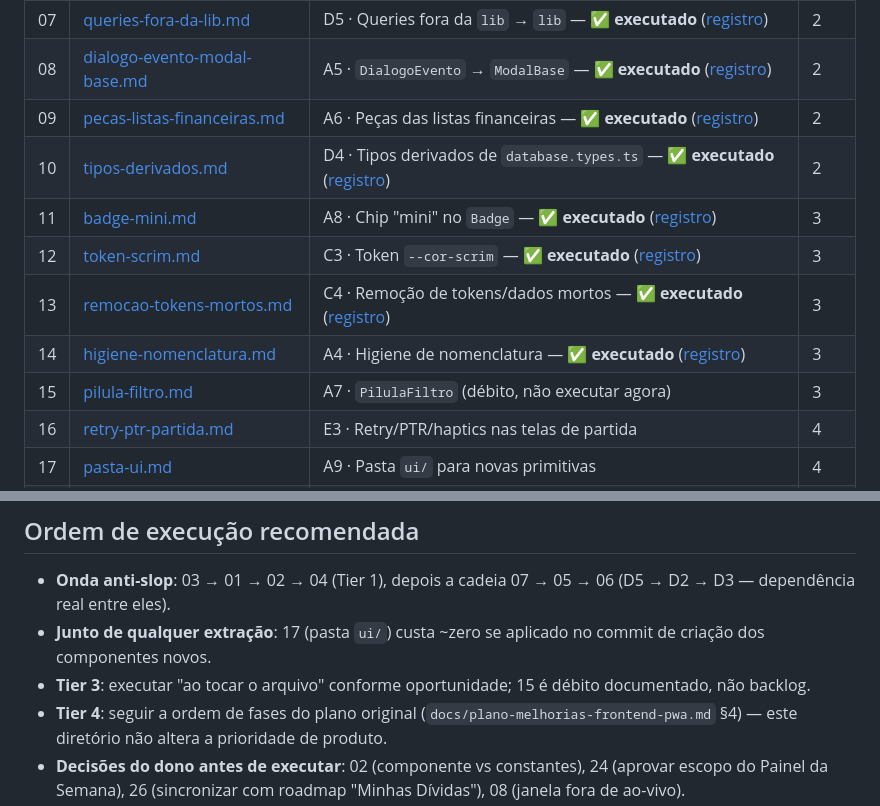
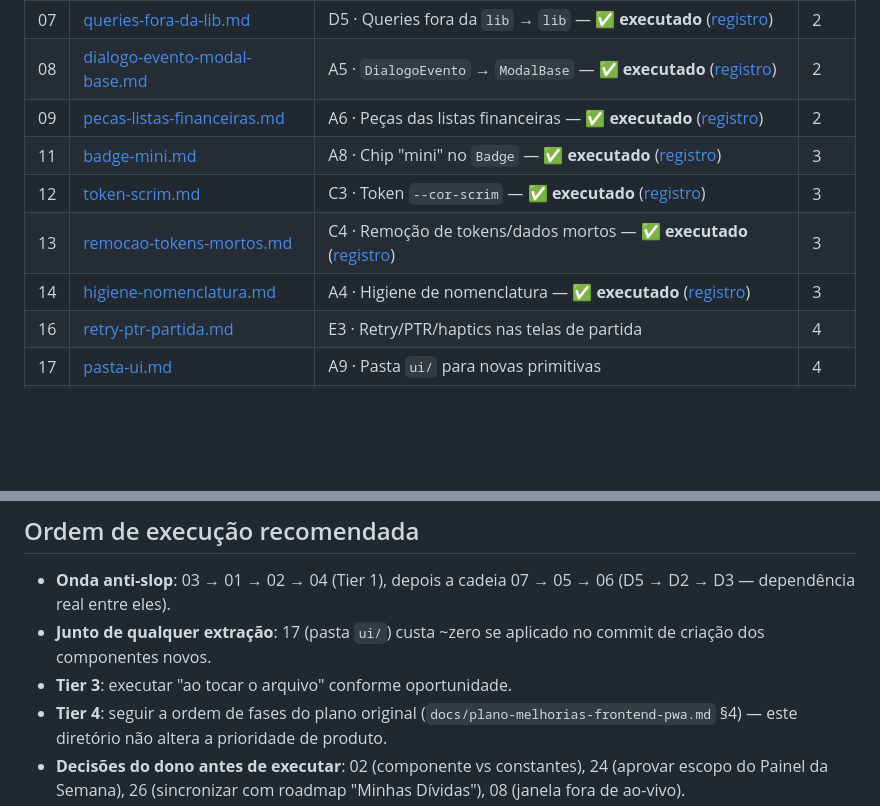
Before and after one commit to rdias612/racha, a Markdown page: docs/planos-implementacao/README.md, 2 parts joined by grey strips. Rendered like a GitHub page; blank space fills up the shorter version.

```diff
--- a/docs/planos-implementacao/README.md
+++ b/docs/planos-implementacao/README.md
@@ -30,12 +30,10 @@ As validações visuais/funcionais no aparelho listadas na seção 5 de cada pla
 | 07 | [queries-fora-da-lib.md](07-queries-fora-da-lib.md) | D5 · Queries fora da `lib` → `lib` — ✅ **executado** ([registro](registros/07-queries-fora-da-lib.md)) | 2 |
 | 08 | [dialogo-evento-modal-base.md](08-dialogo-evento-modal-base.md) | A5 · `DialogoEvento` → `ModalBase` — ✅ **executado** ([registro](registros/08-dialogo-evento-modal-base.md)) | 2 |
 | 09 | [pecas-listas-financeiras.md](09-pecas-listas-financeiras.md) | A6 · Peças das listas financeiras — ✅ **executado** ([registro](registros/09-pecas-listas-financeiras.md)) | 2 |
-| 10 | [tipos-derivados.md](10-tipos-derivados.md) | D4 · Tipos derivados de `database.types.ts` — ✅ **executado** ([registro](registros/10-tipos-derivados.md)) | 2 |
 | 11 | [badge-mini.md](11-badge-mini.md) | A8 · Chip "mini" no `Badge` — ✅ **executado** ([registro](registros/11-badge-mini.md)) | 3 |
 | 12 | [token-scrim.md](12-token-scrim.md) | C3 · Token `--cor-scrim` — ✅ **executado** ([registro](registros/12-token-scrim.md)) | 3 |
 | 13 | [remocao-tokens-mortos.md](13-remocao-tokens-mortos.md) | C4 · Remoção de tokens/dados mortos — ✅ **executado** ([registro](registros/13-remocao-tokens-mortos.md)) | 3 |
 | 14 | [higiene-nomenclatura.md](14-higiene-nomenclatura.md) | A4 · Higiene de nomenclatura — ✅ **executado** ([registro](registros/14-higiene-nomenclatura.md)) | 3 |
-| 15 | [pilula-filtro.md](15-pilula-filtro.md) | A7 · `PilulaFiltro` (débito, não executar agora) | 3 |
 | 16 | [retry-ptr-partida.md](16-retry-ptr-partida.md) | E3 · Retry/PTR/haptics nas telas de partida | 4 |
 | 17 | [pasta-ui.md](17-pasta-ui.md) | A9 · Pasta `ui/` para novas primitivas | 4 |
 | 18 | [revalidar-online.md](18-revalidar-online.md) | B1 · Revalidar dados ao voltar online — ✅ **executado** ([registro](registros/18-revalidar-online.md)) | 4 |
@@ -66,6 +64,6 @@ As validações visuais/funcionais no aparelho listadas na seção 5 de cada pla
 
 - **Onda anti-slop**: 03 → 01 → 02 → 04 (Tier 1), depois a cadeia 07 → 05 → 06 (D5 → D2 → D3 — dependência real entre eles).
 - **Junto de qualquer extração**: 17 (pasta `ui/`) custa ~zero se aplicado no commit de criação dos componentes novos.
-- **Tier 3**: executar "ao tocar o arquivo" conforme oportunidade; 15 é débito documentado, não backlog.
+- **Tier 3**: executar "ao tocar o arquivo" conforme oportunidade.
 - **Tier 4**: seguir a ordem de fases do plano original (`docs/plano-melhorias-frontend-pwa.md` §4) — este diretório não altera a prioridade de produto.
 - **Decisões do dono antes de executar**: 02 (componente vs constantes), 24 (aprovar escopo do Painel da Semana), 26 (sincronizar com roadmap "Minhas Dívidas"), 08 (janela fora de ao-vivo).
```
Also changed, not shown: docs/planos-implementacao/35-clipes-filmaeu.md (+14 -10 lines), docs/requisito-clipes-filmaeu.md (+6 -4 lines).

________________________________________

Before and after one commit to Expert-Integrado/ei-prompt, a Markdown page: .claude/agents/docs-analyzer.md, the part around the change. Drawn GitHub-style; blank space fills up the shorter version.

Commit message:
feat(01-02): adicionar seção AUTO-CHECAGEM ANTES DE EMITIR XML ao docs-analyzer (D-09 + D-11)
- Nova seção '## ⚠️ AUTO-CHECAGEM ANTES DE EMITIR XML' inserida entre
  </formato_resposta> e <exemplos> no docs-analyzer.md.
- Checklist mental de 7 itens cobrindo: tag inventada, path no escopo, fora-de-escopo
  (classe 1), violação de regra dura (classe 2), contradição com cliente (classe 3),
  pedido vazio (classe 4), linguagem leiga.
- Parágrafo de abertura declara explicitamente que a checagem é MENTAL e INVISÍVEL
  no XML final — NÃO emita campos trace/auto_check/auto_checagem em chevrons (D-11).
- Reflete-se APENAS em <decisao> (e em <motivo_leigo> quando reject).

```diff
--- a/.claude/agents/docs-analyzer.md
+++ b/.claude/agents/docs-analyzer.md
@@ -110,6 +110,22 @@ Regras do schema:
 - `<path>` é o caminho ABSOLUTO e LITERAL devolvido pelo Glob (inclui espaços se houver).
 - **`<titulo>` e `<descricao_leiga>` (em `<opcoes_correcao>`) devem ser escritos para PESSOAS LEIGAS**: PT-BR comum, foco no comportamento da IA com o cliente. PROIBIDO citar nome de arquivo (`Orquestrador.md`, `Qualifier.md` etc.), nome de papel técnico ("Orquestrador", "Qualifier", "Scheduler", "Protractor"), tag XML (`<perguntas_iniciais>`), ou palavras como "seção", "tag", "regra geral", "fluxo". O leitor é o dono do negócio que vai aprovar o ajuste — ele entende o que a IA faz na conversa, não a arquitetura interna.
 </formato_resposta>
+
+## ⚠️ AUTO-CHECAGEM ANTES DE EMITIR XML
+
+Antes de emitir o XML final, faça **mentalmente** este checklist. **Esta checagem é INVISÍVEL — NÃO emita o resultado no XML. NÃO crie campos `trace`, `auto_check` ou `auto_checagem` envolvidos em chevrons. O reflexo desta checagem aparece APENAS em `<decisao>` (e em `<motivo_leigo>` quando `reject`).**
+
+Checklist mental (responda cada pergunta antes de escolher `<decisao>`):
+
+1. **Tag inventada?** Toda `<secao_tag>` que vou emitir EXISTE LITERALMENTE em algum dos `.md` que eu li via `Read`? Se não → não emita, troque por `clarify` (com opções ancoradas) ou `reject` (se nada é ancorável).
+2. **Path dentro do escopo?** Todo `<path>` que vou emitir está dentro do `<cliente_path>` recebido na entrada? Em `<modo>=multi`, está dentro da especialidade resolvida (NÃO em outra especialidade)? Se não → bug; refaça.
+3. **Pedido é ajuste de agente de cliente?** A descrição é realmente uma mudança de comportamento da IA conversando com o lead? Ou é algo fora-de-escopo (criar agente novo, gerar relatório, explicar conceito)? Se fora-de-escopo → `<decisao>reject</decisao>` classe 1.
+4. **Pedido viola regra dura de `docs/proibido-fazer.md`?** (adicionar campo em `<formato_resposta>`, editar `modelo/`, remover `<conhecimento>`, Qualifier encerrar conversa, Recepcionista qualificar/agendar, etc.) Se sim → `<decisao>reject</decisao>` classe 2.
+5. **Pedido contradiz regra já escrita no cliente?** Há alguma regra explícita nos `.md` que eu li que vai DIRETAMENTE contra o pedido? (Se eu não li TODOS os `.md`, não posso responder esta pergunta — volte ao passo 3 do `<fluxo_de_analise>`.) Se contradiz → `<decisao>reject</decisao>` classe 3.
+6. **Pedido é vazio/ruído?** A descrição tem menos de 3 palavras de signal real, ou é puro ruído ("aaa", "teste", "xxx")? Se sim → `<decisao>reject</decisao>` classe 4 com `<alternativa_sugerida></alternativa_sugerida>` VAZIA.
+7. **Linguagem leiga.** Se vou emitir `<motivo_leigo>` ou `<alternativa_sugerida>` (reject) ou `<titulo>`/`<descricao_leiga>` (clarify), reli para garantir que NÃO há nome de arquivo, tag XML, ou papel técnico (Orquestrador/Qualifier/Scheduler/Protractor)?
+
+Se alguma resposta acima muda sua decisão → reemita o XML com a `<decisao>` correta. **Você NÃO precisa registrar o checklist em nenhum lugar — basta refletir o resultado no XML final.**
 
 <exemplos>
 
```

________________________________________

### [EXERCISE PROMPT]
Your answer should be one number: the count of lines in the records above that contain "analyzer".

### [ANSWER SECTION]
5